*Assigned task*: Among the entries below, find the lines with "gamesContainer" and copy them.

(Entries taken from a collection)
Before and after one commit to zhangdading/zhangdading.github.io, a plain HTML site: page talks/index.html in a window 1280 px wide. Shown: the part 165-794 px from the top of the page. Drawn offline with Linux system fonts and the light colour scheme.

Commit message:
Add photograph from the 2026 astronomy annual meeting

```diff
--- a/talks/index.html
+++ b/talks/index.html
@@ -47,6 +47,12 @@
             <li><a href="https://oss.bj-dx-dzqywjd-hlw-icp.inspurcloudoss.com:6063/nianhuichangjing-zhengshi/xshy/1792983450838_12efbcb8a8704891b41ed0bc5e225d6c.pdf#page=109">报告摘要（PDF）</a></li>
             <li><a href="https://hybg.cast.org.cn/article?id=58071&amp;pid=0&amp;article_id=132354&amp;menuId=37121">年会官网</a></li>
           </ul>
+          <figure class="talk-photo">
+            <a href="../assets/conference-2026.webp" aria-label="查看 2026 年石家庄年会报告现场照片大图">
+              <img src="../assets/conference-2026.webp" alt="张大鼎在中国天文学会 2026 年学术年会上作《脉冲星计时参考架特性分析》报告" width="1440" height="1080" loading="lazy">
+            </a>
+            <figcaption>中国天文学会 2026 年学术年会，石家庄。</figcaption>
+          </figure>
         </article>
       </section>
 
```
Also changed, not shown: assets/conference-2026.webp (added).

...

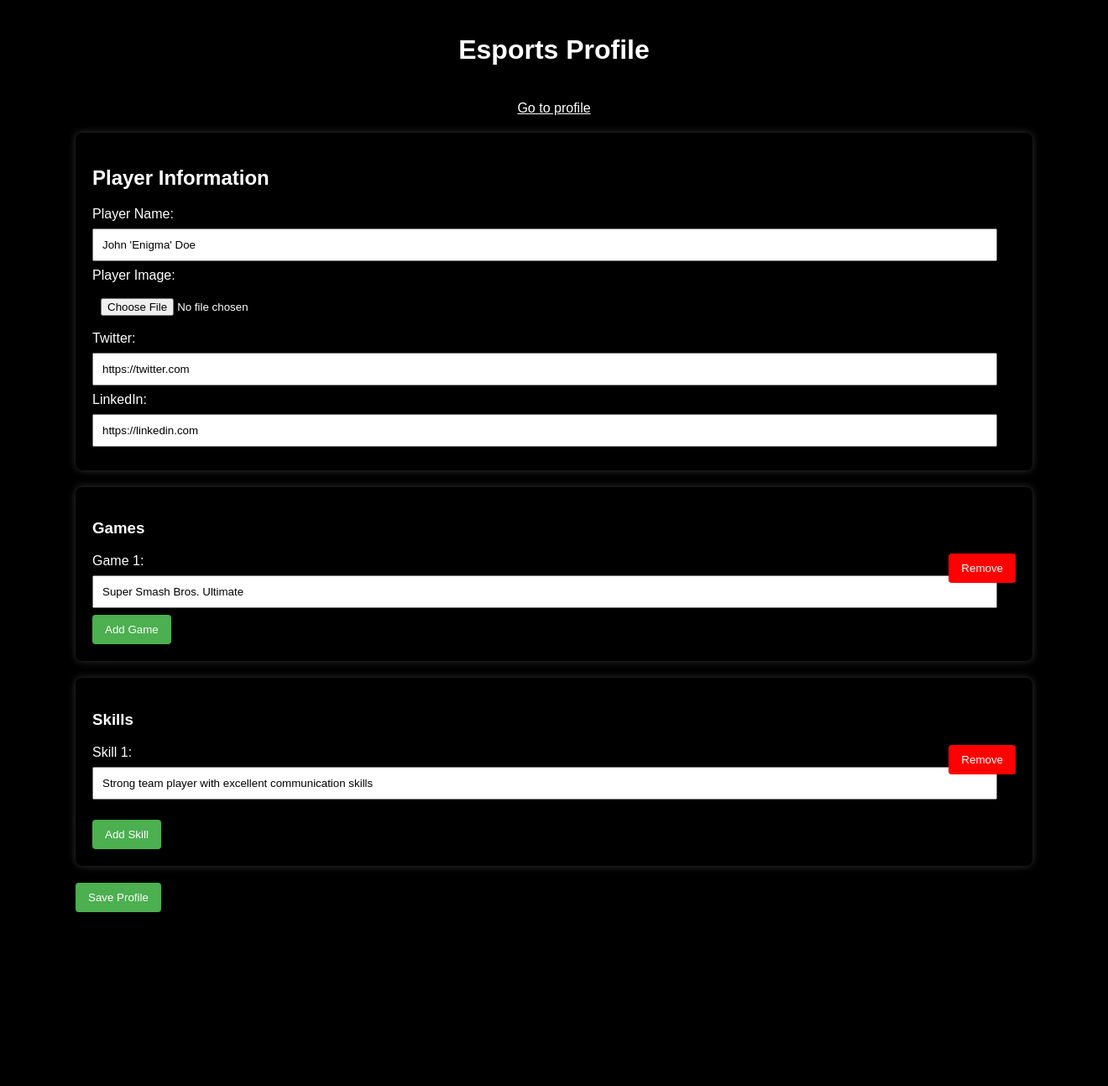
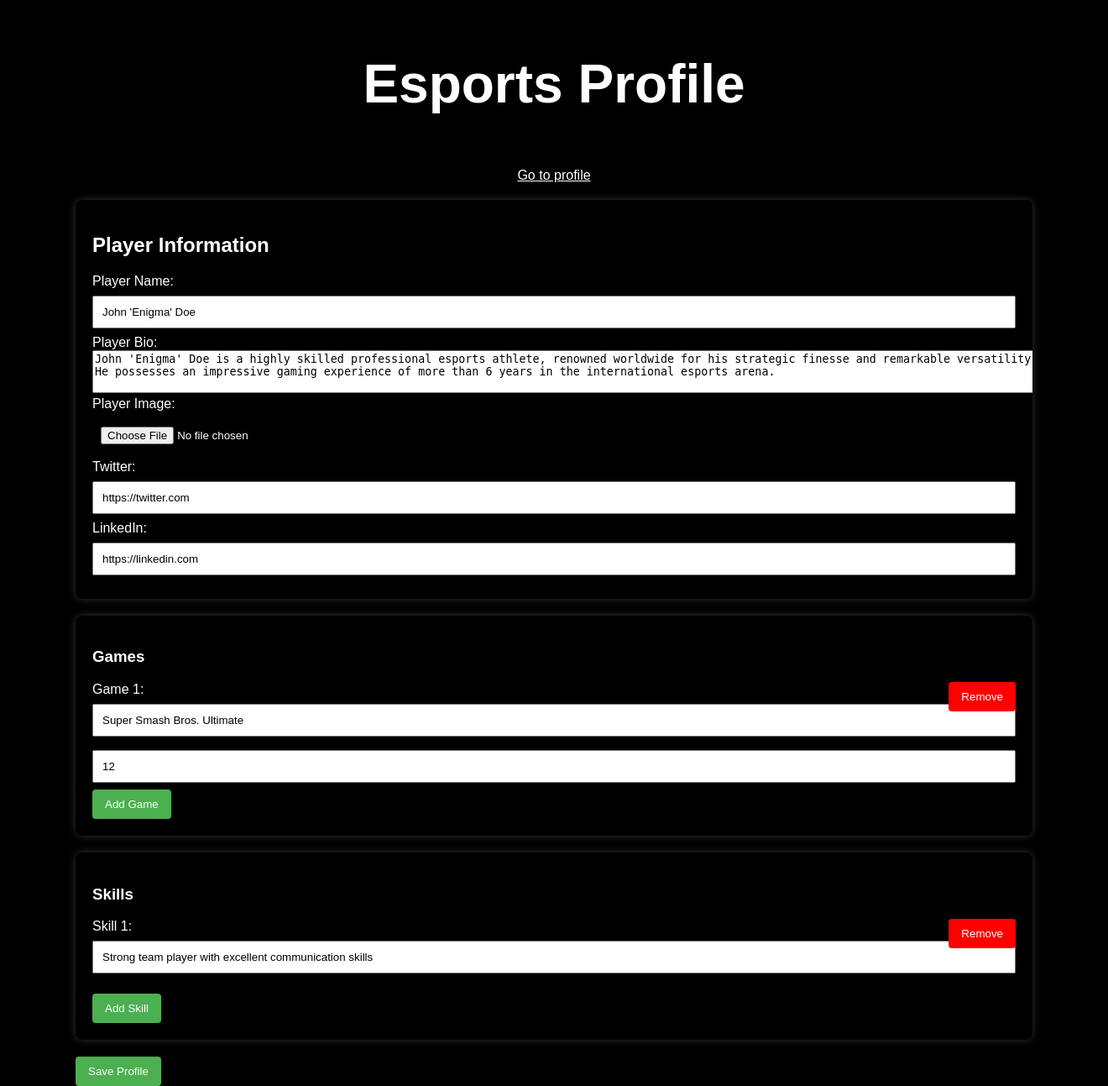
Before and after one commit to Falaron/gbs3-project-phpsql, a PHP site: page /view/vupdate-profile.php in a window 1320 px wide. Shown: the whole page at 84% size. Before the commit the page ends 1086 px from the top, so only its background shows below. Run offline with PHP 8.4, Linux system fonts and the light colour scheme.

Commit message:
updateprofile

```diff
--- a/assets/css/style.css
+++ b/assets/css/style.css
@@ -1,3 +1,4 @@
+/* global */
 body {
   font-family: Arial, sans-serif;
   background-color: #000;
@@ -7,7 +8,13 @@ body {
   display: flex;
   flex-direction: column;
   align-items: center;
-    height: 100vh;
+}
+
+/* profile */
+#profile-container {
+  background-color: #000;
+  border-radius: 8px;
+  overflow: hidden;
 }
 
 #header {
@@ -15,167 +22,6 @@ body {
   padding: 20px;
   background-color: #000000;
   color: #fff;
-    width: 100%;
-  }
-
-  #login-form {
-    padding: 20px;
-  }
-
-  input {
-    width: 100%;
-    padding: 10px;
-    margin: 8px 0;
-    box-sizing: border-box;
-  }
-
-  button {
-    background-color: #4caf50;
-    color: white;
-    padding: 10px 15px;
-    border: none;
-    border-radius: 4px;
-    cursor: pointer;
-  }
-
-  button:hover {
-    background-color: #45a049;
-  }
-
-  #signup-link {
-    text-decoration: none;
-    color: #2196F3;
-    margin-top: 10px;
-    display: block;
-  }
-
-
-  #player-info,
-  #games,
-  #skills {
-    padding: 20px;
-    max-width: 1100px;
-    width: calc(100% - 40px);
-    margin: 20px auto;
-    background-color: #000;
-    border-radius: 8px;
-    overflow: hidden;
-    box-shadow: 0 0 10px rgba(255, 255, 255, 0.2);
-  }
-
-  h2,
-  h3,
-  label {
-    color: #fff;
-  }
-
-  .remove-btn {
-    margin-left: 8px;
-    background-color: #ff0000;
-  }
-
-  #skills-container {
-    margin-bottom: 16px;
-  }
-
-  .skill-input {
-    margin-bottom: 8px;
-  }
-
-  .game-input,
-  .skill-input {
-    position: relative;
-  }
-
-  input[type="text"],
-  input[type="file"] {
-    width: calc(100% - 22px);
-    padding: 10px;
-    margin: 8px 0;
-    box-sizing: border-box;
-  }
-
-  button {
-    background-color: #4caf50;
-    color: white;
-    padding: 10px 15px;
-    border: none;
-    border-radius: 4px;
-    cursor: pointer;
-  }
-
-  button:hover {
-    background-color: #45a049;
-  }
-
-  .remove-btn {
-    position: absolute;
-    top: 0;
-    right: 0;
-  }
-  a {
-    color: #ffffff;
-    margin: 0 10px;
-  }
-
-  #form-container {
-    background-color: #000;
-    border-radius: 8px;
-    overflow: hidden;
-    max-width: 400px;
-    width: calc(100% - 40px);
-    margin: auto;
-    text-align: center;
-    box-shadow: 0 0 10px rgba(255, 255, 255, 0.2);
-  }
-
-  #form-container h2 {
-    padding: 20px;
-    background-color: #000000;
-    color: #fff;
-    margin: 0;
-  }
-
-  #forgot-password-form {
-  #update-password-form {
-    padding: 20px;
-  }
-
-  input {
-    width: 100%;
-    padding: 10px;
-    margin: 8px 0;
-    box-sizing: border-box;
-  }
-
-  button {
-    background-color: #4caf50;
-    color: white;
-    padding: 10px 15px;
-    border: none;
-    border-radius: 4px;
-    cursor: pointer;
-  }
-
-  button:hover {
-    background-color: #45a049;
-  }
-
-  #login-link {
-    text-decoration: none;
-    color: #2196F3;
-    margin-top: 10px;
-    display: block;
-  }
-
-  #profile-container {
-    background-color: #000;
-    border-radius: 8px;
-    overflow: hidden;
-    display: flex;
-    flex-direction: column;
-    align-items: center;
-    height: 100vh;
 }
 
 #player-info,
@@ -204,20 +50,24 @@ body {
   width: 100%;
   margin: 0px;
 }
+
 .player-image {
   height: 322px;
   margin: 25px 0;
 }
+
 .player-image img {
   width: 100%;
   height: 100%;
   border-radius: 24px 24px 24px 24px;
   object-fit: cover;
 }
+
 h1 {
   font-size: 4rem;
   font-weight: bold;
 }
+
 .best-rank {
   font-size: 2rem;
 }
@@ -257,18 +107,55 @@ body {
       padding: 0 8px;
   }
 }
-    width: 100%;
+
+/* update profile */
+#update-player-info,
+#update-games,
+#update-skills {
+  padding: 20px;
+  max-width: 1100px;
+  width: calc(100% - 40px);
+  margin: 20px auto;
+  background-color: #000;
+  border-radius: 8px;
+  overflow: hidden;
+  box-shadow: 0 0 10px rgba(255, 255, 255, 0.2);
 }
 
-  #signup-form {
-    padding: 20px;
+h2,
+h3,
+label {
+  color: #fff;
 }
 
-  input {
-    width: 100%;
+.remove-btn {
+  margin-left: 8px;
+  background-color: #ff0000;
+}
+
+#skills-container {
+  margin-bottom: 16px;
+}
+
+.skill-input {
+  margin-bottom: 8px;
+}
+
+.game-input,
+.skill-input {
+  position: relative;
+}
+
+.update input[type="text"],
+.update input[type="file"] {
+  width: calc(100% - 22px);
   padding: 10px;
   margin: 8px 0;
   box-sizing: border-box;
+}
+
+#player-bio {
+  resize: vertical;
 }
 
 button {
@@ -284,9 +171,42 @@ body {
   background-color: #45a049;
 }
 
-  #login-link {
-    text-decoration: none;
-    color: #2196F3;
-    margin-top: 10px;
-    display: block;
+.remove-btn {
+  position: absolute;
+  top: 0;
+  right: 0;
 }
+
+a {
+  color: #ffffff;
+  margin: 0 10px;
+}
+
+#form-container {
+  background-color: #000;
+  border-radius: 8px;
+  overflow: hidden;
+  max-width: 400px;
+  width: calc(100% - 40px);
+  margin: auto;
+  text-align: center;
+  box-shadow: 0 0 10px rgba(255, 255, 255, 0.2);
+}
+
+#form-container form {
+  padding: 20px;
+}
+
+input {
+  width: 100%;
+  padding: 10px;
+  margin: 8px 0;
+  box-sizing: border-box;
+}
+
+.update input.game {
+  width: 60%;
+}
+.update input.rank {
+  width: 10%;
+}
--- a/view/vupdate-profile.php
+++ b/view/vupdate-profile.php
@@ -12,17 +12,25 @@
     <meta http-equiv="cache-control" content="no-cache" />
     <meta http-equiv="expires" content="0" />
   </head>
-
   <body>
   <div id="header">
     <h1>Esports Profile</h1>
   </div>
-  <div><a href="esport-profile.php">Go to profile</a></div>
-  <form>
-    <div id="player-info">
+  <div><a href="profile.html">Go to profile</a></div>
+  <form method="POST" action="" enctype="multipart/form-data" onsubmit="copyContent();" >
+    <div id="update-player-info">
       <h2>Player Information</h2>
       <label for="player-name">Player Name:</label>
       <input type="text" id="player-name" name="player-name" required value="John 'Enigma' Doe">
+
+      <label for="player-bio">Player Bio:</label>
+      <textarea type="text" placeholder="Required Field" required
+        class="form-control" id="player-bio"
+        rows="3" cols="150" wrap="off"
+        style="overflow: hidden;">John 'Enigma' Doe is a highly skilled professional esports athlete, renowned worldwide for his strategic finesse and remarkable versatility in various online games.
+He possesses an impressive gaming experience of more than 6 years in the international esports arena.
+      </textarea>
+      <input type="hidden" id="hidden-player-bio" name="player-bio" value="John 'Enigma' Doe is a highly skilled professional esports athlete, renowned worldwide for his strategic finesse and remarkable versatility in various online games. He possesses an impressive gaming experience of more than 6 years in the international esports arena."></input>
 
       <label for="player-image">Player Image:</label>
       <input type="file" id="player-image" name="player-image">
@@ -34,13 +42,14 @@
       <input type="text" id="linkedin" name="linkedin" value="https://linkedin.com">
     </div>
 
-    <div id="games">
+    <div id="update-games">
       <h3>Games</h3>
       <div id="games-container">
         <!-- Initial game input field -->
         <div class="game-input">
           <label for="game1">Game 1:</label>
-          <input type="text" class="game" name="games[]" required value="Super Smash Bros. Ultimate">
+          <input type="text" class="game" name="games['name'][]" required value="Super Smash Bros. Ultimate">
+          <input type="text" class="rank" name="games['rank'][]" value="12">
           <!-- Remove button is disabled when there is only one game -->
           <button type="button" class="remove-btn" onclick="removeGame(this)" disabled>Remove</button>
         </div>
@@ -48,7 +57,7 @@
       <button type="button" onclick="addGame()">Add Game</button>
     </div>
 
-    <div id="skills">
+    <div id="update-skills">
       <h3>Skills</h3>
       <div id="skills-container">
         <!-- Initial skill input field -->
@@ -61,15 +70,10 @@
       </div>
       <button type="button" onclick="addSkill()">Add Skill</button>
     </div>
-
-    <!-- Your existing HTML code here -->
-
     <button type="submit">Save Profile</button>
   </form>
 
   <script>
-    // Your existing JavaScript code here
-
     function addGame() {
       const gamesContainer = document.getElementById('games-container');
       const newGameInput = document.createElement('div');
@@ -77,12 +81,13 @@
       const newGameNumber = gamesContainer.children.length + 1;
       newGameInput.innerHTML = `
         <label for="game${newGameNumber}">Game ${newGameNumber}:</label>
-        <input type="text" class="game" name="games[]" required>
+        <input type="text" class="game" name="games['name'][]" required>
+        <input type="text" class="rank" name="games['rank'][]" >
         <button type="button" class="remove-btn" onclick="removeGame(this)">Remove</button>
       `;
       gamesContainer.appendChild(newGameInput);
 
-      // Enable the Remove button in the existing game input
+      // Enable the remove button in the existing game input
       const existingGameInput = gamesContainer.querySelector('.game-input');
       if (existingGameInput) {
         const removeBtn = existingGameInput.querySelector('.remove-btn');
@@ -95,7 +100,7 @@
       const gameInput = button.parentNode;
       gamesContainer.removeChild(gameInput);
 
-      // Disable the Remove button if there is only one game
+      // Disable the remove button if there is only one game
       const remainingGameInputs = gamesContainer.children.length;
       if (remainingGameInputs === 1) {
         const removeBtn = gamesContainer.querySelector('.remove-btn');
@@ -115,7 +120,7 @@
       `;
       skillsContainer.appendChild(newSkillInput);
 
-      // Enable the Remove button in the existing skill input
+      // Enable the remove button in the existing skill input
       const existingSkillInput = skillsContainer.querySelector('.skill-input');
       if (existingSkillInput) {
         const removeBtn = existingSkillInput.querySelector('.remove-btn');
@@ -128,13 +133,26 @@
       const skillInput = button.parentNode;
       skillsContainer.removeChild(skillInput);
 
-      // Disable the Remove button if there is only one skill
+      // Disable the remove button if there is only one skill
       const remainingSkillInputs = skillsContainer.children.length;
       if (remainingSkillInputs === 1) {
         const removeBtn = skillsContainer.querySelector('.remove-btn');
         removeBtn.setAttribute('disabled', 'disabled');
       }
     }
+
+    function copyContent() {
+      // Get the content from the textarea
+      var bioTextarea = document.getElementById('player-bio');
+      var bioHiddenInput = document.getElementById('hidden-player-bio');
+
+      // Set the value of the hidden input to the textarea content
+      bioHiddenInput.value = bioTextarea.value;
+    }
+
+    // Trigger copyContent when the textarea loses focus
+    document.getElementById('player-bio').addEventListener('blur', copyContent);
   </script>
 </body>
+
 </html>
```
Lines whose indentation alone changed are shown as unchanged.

*Result for this task*:
       const gamesContainer = document.getElementById('games-container');
       const newGameNumber = gamesContainer.children.length + 1;
       gamesContainer.appendChild(newGameInput);
       const existingGameInput = gamesContainer.querySelector('.game-input');
       gamesContainer.removeChild(gameInput);
       const remainingGameInputs = gamesContainer.children.length;
         const removeBtn = gamesContainer.querySelector('.remove-btn');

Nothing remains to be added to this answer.